WHAT good would a gathering of literary types be if it didn’t coincide with a little acrimony and rancour? South Asia’s largest book festival is under way in Jaipur, Rajasthan, a five-hour drive (if you’re lucky) from Delhi. From January 21st to the 25th a couple of hundred authors, tens of thousands of book-lovers and a few Nobel laureates cram the lawns of the Diggi palace in the Pink City.
The annual Jaipur Literature Festival is now big enough–32,000 attended last year; this year the tally will be much higher–that there should be no need for anyone to stir up controversy to get attention. Nonetheless, shortly before the event Hartosh Singh Bal, an (Indian) editor of a local magazine, accused William Dalrymple, a (British) writer who co-directs the festival, of being “pompous” and setting himself up as an arbiter of writers’ taste in the country.
Stung, Mr Dalrymple accused Mr Bal, in turn, of racism.
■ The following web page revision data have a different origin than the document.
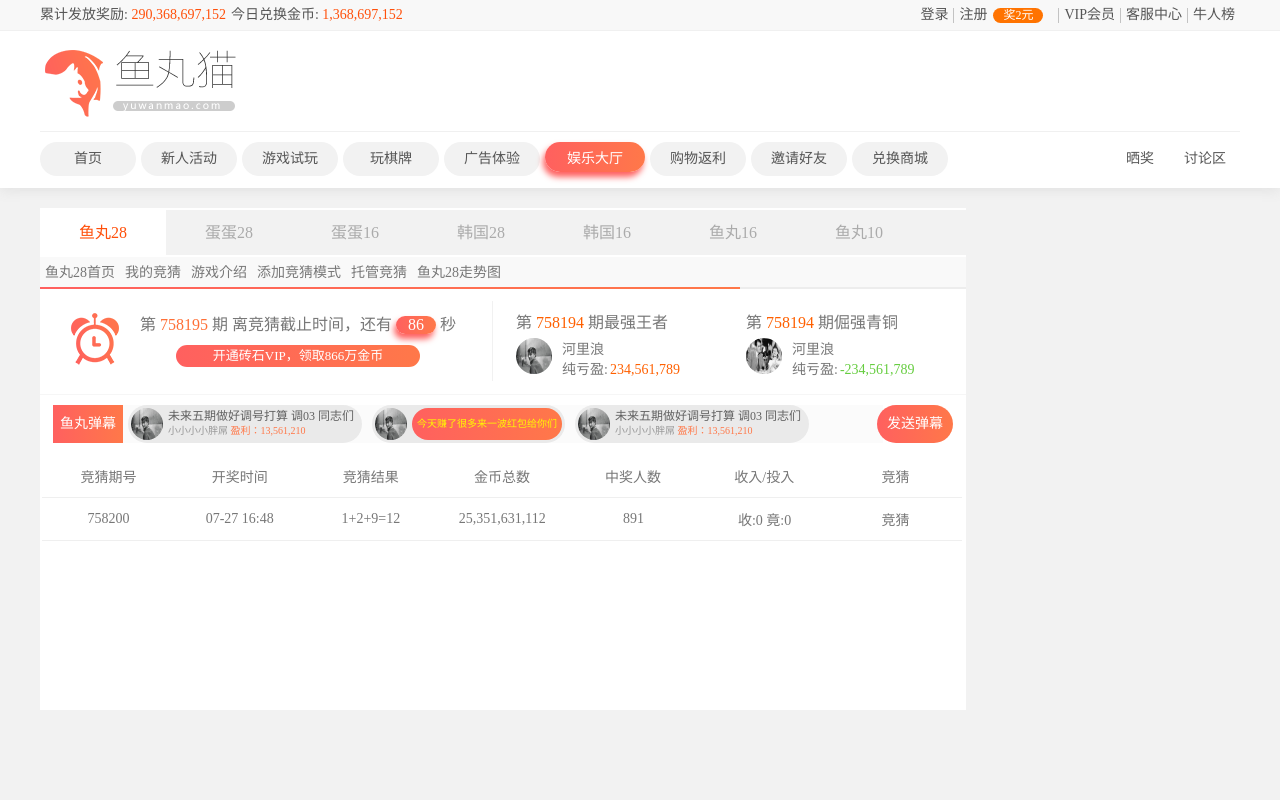
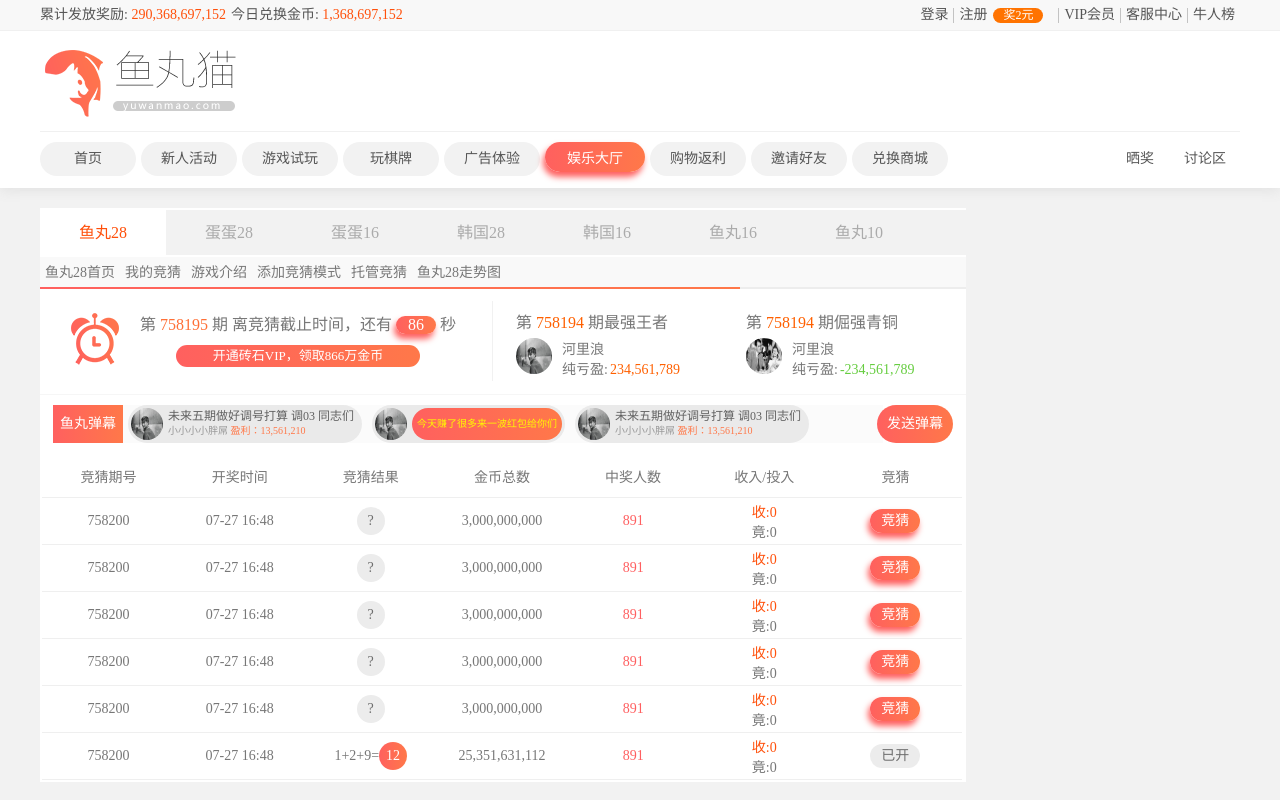
Before and after one commit to hedada-hc/hezone-html, a plain HTML site: page index.html in a window 1280 px wide. Drawn offline with Linux system fonts and the light colour scheme.

Commit message:
竞猜列表

```diff
--- a/css/_game.scss
+++ b/css/_game.scss
@@ -4,7 +4,6 @@
 	margin: 20px auto;
 	.game_content{
 		width: 926px;
-		height: 500px;
 		background:#ffffff;
 		border-top: 2px solid #ffffff;
 		overflow: hidden;
@@ -303,7 +302,58 @@
 						width: 128px;
 						text-align: center;
 						height: 36px;
+						.game_luck_btn_jing{
+							display: inline-block;
+							width: 50px;
+							height: 24px;
+							background:linear-gradient(to left, #ff7849 , #ff605f);
+							color: #ffffff;
+							text-align: center;
+							line-height: 24px;
+							border-radius: 30px;
+							box-shadow: -2px 5px 6px #ff605f;
+							cursor: pointer;
+						}
+
+						.game_luck_btn_yikai{
+							display: inline-block;
+							width: 50px;
+							height: 24px;
+							background: #ececec;
+							color: #6d6d6d;
+							text-align: center;
+							line-height: 24px;
+							border-radius: 30px;
+							cursor: pointer;
+						}
+
+						.game_luck_shou{
+							color: #ff510c;
+							display: block;
+						}
+
+						.game_luck_num{
+							width: 28px;
+							height: 28px;
+							border-radius: 28px;
+							background:linear-gradient(to left, #ff7849 , #ff605f);
+							color: #ffffff;
+							text-align: center;
+							line-height: 28px;
+							display: inline-block;
+						}
+
+						.game_luck_x{
+							background: #ececec;
+							color: #6d6d6d;
+						}
 					}
+
+					.game_luck_zhong{
+						color: #ff5f60;
+					}
+
+
 				}
 			}
 		}
--- a/index.html
+++ b/index.html
@@ -171,19 +171,96 @@
 				    <th>收入/投入</th>
 				    <th>竞猜</th>
 				  </tr>
-				  <tr>
+					<tr>
+					    <td>758200</td>
+					    <td>07-27 16:48</td>
+					    <td><span class="game_luck_num game_luck_x">?</span></td>
+					    <td>3,000,000,000</td>
+					    <td class="game_luck_zhong">891</td>
+					    <td>
+					    	<span class="game_luck_shou">收:0</span>
+					    	<span>竟:0</span>
+					    </td>
+					    <td>
+					    	<div class="game_luck_btn_jing">竞猜</div>
+					    </td>
+					</tr>
+
+					<tr>
+					    <td>758200</td>
+					    <td>07-27 16:48</td>
+					    <td><span class="game_luck_num game_luck_x">?</span></td>
+					    <td>3,000,000,000</td>
+					    <td class="game_luck_zhong">891</td>
+					    <td>
+					    	<span class="game_luck_shou">收:0</span>
+					    	<span>竟:0</span>
+					    </td>
+					    <td>
+					    	<div class="game_luck_btn_jing">竞猜</div>
+					    </td>
+					</tr>
+
+					<tr>
+					    <td>758200</td>
+					    <td>07-27 16:48</td>
+					    <td><span class="game_luck_num game_luck_x">?</span></td>
+					    <td>3,000,000,000</td>
+					    <td class="game_luck_zhong">891</td>
+					    <td>
+					    	<span class="game_luck_shou">收:0</span>
+					    	<span>竟:0</span>
+					    </td>
+					    <td>
+					    	<div class="game_luck_btn_jing">竞猜</div>
+					    </td>
+					</tr>
+
+					<tr>
+					    <td>758200</td>
+					    <td>07-27 16:48</td>
+					    <td><span class="game_luck_num game_luck_x">?</span></td>
+					    <td>3,000,000,000</td>
+					    <td class="game_luck_zhong">891</td>
+					    <td>
+					    	<span class="game_luck_shou">收:0</span>
+					    	<span>竟:0</span>
+					    </td>
+					    <td>
+					    	<div class="game_luck_btn_jing">竞猜</div>
+					    </td>
+					</tr>
+
+					<tr>
+					    <td>758200</td>
+					    <td>07-27 16:48</td>
+					    <td><span class="game_luck_num game_luck_x">?</span></td>
+					    <td>3,000,000,000</td>
+					    <td class="game_luck_zhong">891</td>
+					    <td>
+					    	<span class="game_luck_shou">收:0</span>
+					    	<span>竟:0</span>
+					    </td>
+					    <td>
+					    	<div class="game_luck_btn_jing">竞猜</div>
+					    </td>
+					</tr>
+
+
+					<tr>
 				    <td>758200</td>
 				    <td>07-27 16:48</td>
-				    <td>1+2+9=<span>12</span></td>
+				    <td>1+2+9=<span class="game_luck_num">12</span></td>
 				    <td>25,351,631,112</td>
-				    <td class="">891</td>
+				    <td class="game_luck_zhong">891</td>
 				    <td>
-				    	<span>收:0</span>
+				    	<span class="game_luck_shou">收:0</span>
 				    	<span>竟:0</span>
 				    </td>
-				    <td>竞猜</td>
+				    <td>
+				    	<div class="game_luck_btn_yikai">已开</div>
+				    </td>
 				  </tr>
-
 
 				</table>
 			</div>
```
Also changed, not shown: css/index.css, 1 other file.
A flurry of angry commentary has followed in the Indian press and beyond, along with a discussion of whether or why Indian writers crave foreign approval, especially from Brits.